Can you find artist among the scientific community? If you ask someone off the street if they consider a scientist an artist many may answer no; perceiving scientist as dull people in lab coats. This early March serval scientist at the Tufts Boston Campus where challenged to strut their artistic skills in the Sci-Art Competition helping break down the dull scientist persona people often perceive.
Jacob Klickstein, a Neuroscience student won first place with his “Brain Storm” piece. The piece was part of his current lab work in which he was looking at a cluster of iPSC-derived lower motor neurons stained for a cytoskeleton marker (TuJ1-cyan), a nuclear marker (dapi-blue) and a motor neuron-specific transcription factor (Hb9-red).
For second place, we had a tie between graduate students Ashlee Junior and Linus Williams.
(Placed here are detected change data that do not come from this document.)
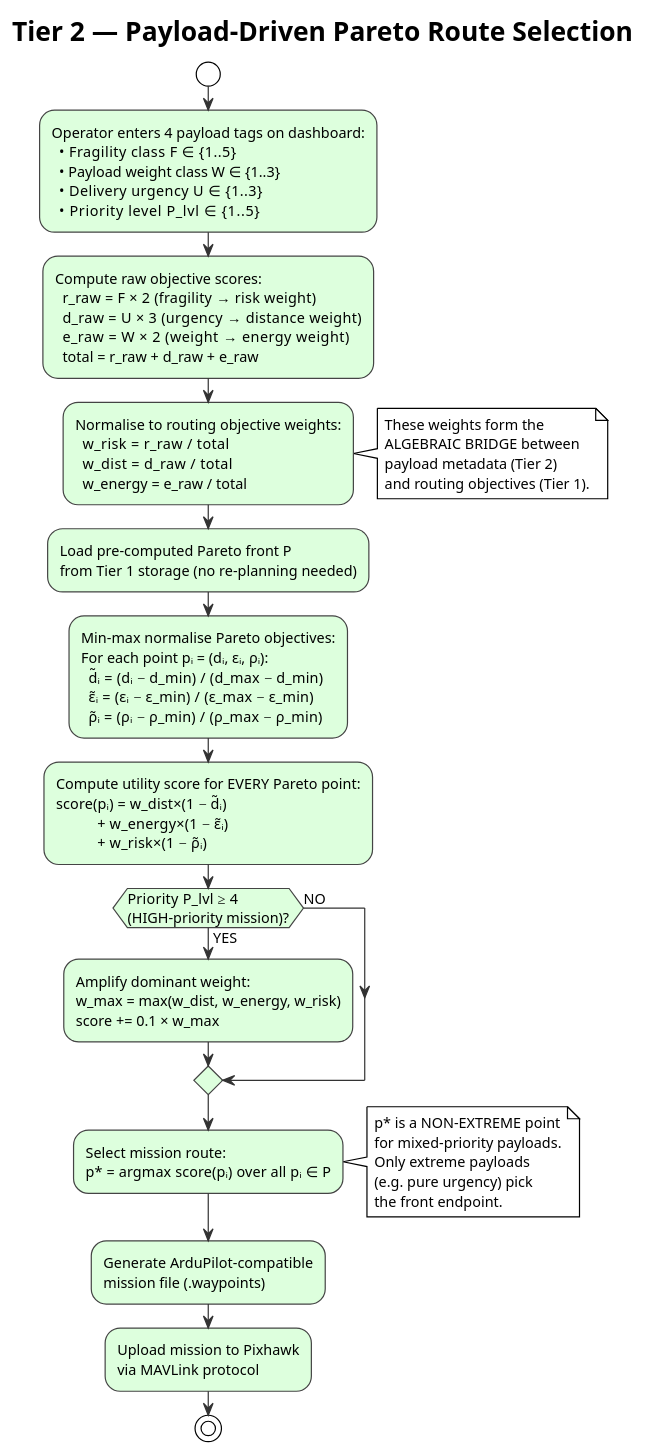
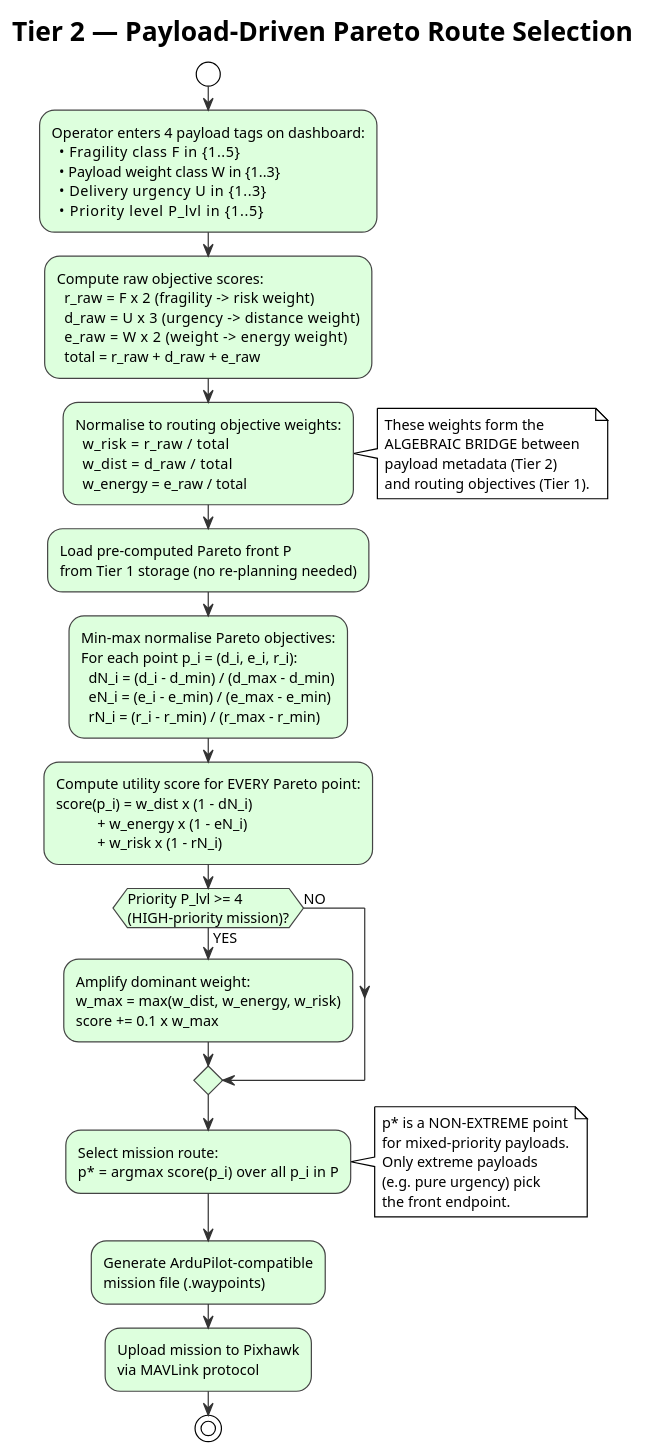
One commit to thirumuruganra/fyp-drone changed the diagram in Review 1/Phase 1 Report/diagrams/tier2.puml. Above: the diagram before and after it, drawn with PlantUML. The commit also changed 1 other file, not shown here.

Commit message:
docs(diagrams): replace unicode glyphs with ASCII in tier2 flowchart

```diff
--- a/Review 1/Phase 1 Report/diagrams/tier2.puml
+++ b/Review 1/Phase 1 Report/diagrams/tier2.puml
@@ -1,51 +1,51 @@
 @startuml tier2
 !theme plain
 skinparam defaultFontSize 12
 skinparam ActivityBorderColor #444444
 skinparam ActivityBackgroundColor #DDFFDD
 skinparam ArrowColor #333333
 
 title Tier 2 — Payload-Driven Pareto Route Selection
 
 start
 
-:Operator enters 4 payload tags on dashboard:\n  • Fragility class    F ∈ {1..5}\n  • Payload weight class W ∈ {1..3}\n  • Delivery urgency    U ∈ {1..3}\n  • Priority level      P_lvl ∈ {1..5};
+:Operator enters 4 payload tags on dashboard:\n  • Fragility class     F in {1..5}\n  • Payload weight class W in {1..3}\n  • Delivery urgency     U in {1..3}\n  • Priority level       P_lvl in {1..5};
 
-:Compute raw objective scores:\n  r_raw = F × 2    (fragility → risk weight)\n  d_raw = U × 3    (urgency  → distance weight)\n  e_raw = W × 2    (weight   → energy weight)\n  total = r_raw + d_raw + e_raw;
+:Compute raw objective scores:\n  r_raw = F x 2   (fragility -> risk weight)\n  d_raw = U x 3   (urgency  -> distance weight)\n  e_raw = W x 2   (weight   -> energy weight)\n  total = r_raw + d_raw + e_raw;
 
 :Normalise to routing objective weights:\n  w_risk   = r_raw / total\n  w_dist   = d_raw / total\n  w_energy = e_raw / total;
 
 note right
   These weights form the
   ALGEBRAIC BRIDGE between
   payload metadata (Tier 2)
   and routing objectives (Tier 1).
 end note
 
 :Load pre-computed Pareto front P\nfrom Tier 1 storage (no re-planning needed);
 
-:Min-max normalise Pareto objectives:\nFor each point pᵢ = (dᵢ, εᵢ, ρᵢ):\n  d̃ᵢ = (dᵢ − d_min) / (d_max − d_min)\n  ε̃ᵢ = (εᵢ − ε_min) / (ε_max − ε_min)\n  ρ̃ᵢ = (ρᵢ − ρ_min) / (ρ_max − ρ_min);
+:Min-max normalise Pareto objectives:\nFor each point p_i = (d_i, e_i, r_i):\n  dN_i = (d_i - d_min) / (d_max - d_min)\n  eN_i = (e_i - e_min) / (e_max - e_min)\n  rN_i = (r_i - r_min) / (r_max - r_min);
 
-:Compute utility score for EVERY Pareto point:\nscore(pᵢ) = w_dist×(1 − d̃ᵢ)\n           + w_energy×(1 − ε̃ᵢ)\n           + w_risk×(1 − ρ̃ᵢ);
+:Compute utility score for EVERY Pareto point:\nscore(p_i) = w_dist x (1 - dN_i)\n           + w_energy x (1 - eN_i)\n           + w_risk x (1 - rN_i);
 
-if (Priority P_lvl ≥ 4\n(HIGH-priority mission)?) then (YES)
-  :Amplify dominant weight:\nw_max = max(w_dist, w_energy, w_risk)\nscore += 0.1 × w_max;
+if (Priority P_lvl >= 4\n(HIGH-priority mission)?) then (YES)
+  :Amplify dominant weight:\nw_max = max(w_dist, w_energy, w_risk)\nscore += 0.1 x w_max;
 else (NO)
 endif
 
-:Select mission route:\np* = argmax score(pᵢ)  over all pᵢ ∈ P;
+:Select mission route:\np* = argmax score(p_i)  over all p_i in P;
 
 note right
   p* is a NON-EXTREME point
   for mixed-priority payloads.
   Only extreme payloads
   (e.g. pure urgency) pick
   the front endpoint.
 end note
 
 :Generate ArduPilot-compatible\nmission file (.waypoints);
 
 :Upload mission to Pixhawk\nvia MAVLink protocol;
 
 stop
 @enduml
```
Ashlee is a Genetics student, her piece titled “INVADERS!” showcases Candida albicans filaments invading an agar plate.
Linus Williams is an Immunology student, his piece “A heart, broken by rejection”, is a Maisson’s Trichrome of a rejected mouse heart (Blue is fibrosis, red is muscle).
Eric Link is a technician in the Zeng lab. His piece “B-CHP Metatarsal on glass slide”, is a collagen hybridizing probe highlighting cartilage remodeling in the growth plate of a developing mouse metatarsal.
Quentin Bernard is a Microbiology student, his piece “Five, six, pick up Tick”, is an oxide’s scapularis tick stuck on its back before it was microinjected.
Alyssa DiLeo is a Neuroscience student. Her piece, “Possibilities: what went wrong with my western blot”, showcases the unfortunate results from a botched western blot.
Rachael Ryner is a CMDB student. Her piece, “Mermaid Mouse Brain”, is a fluorescent mouse brain section that has been immune-stained for beta-catenin and GABA in a CaMKII-Cre:Ai9 background.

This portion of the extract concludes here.